You only need these six moves to build muscle without weights

This short resistance band workout builds upper body muscle and core strength

Woman exercising with resistance bands at home
(Image credit: Getty Images)

Common wisdom suggests that you need to spend hours at the gym lifting weights if you want to build muscle. But that's not the only way. Instead, you can use this six-move resistance band workout to develop strength across your whole body. 

You can use a set of the best resistance bands (opens in new tab) as an alternative to weights, as the graded bands come in different strengths, allowing you to still use the progressive overload (opens in new tab) technique to increase the load as you get stronger.  

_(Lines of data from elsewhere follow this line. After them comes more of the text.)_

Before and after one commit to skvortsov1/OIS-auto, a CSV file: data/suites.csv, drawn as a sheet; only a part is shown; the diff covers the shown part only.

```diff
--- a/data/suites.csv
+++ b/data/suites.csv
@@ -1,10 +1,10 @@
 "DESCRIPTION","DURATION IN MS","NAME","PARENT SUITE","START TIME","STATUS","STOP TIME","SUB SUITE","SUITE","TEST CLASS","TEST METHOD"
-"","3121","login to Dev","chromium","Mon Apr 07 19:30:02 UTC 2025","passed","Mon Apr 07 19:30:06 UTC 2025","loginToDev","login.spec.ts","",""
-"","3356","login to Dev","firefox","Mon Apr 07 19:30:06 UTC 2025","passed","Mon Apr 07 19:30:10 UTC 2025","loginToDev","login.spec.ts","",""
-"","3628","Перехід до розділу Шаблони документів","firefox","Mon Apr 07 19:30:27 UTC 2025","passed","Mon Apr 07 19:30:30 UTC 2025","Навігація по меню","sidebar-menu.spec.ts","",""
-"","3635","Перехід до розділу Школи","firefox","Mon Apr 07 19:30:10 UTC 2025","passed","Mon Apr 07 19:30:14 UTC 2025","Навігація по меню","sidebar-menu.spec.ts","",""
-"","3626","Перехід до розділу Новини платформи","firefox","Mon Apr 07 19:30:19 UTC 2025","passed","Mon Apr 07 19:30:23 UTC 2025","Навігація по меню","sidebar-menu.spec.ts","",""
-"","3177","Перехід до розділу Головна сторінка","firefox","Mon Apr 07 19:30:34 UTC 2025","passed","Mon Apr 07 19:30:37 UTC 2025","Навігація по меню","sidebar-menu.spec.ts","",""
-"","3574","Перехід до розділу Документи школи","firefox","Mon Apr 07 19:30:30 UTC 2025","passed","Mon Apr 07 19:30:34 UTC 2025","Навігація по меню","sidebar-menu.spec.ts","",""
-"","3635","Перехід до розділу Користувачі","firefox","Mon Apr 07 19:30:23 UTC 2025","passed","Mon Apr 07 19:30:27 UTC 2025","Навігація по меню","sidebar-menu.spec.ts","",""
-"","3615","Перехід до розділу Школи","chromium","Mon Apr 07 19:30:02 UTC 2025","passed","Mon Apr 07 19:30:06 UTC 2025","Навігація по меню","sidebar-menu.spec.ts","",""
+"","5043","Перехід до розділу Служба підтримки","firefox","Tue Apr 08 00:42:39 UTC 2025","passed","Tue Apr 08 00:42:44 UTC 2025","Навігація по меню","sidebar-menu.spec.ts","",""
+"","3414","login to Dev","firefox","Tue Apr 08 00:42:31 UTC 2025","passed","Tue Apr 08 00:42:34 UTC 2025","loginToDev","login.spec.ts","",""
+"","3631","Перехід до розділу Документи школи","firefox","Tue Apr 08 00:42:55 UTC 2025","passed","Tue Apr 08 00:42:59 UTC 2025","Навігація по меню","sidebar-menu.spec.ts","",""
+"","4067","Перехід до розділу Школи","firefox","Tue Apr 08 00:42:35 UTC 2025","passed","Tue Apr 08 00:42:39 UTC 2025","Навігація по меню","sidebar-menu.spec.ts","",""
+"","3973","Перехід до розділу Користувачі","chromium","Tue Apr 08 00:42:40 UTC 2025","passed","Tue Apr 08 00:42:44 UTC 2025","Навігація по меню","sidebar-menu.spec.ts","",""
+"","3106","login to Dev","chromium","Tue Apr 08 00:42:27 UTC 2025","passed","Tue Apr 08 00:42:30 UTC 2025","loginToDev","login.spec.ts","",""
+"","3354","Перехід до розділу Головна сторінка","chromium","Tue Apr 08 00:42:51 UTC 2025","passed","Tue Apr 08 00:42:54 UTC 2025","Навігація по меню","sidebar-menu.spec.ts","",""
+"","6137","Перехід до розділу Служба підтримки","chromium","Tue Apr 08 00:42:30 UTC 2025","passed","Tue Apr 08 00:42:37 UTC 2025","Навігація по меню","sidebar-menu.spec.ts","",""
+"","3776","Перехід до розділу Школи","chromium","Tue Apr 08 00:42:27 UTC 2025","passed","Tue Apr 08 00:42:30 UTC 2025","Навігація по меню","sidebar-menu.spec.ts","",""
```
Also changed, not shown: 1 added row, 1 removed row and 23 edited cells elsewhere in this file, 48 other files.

Although resistance bands are generally a lot more affordable than weights, this Black Friday deal on the Whatafit Resistance Bands Set is half price at Amazon (opens in new tab) right now, bringing the cost of a five-band set down to less than $20. 

now $19.98 at Amazon (opens in new tab)

Whatafit Resistance Bands Set | was $39.66, now $19.98 at Amazon (opens in new tab)

This set comes with five bands, ranging from 10lbs up to 50lbs. There's a clip and handle for each one, so you can use them alone or attach the included door anchor and ankle straps. you even get a carrying bag to keep everything collected together for easy storage. 

Once you've got a set of bands to hand, you'll be ready to take on fitness YouTubers Tiff x Dan's (opens in new tab) resistance band workout. There are just six moves, and you'll aim to do between 12 and 15 repetitions of each and repeat the routine three times for muscle-building results without weights. 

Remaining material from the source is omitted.